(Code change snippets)

>>>>

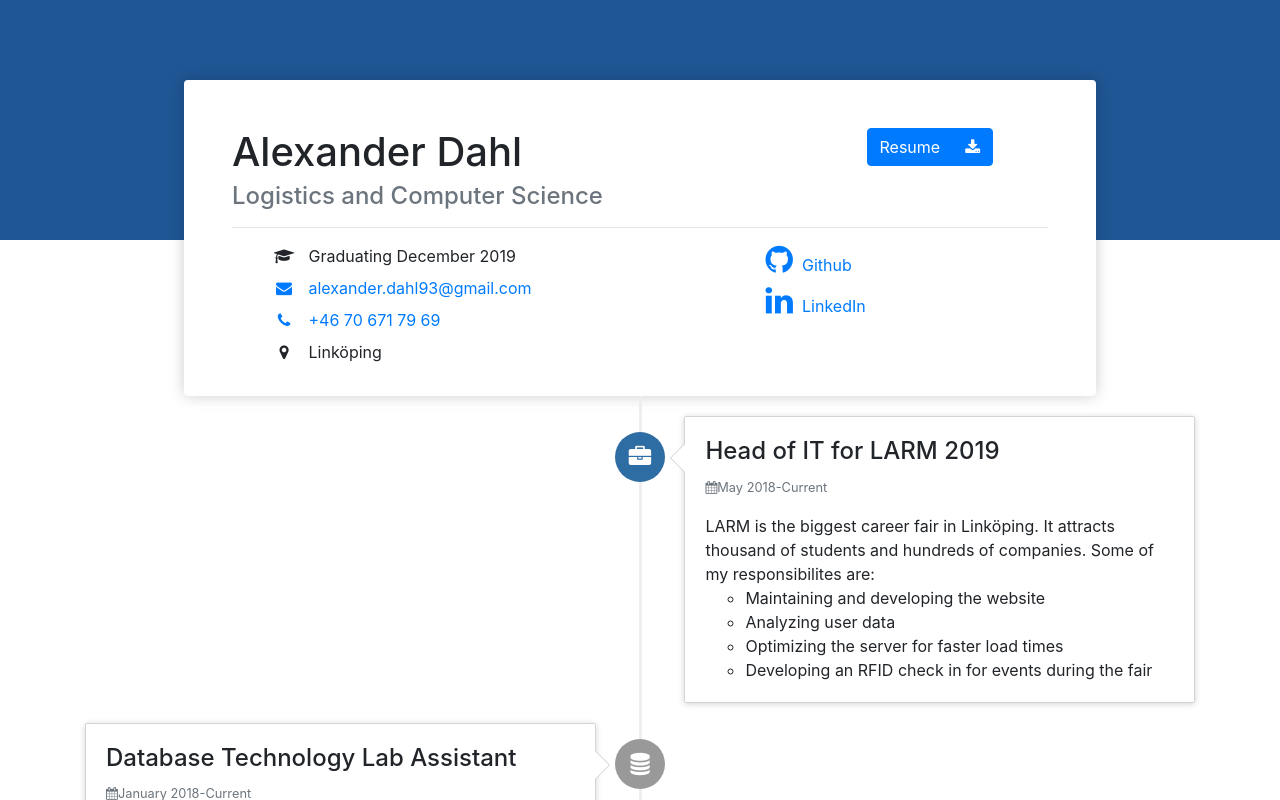
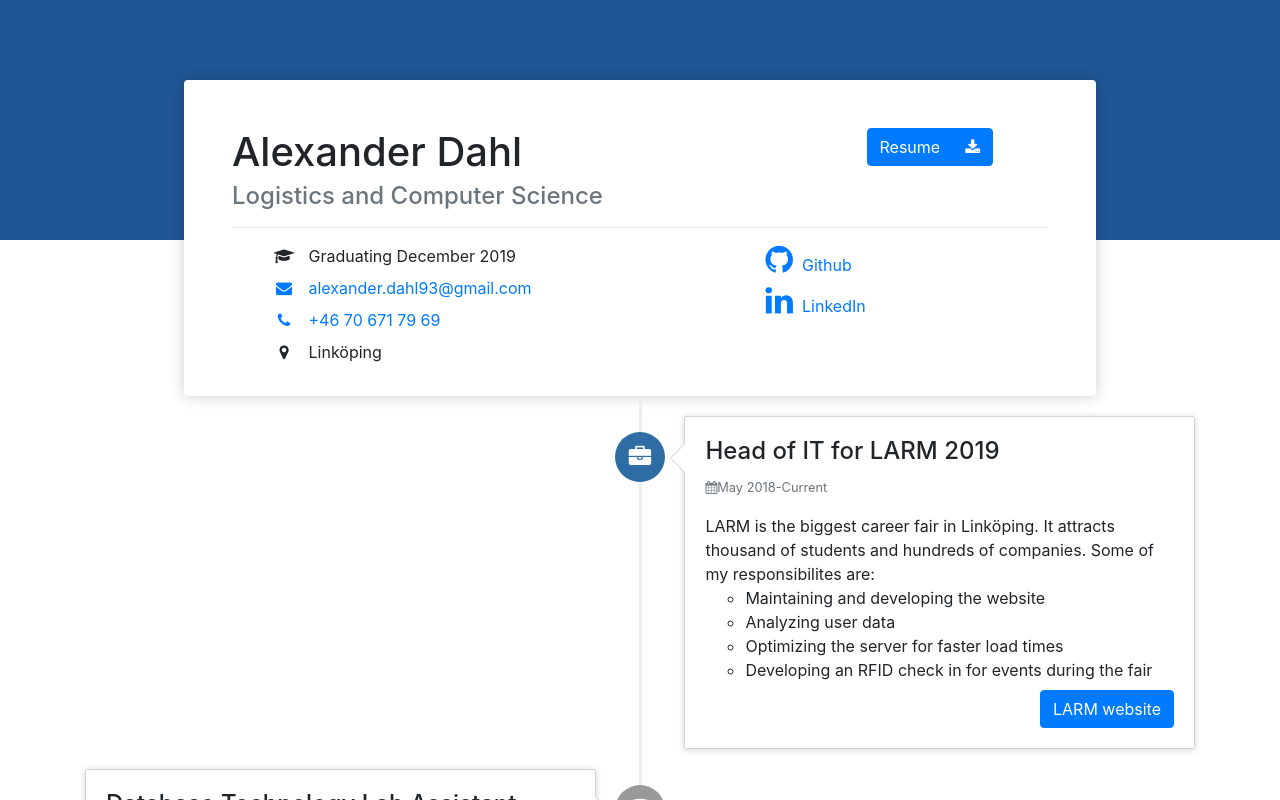
Before and after one commit to aleda145/resumewebpage, an Angular app in the folder resume-app/: page / in a window 1280 px wide. Shown: the top 800 px of the page. Built offline with nearby package versions, Linux system fonts and the light colour scheme.

Commit message:
added button to LARM website and some css changes to buttons

```diff
--- a/resume-app/src/app/experience/experience.component.css
+++ b/resume-app/src/app/experience/experience.component.css
@@ -151,5 +151,5 @@
   /* align-self: flex-end; */
   /* bottom:0; */
   /* margin:0.5rem; */
-
+  margin-top: 0.5rem;
 }
--- a/resume-app/src/app/experience/experience.component.html
+++ b/resume-app/src/app/experience/experience.component.html
@@ -27,7 +27,9 @@
             </li>
 
           </ul>
-
+          <a class="experience-button btn btn-primary float-right" href="https://lintek.larmdagarna.se" target="_blank">
+            LARM website
+          </a>
 
         </div>
       </div>
```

<<<<

(What to work on):
Tally the lines in the records above that contain the string "component" and report only the tally.

(Answer):
4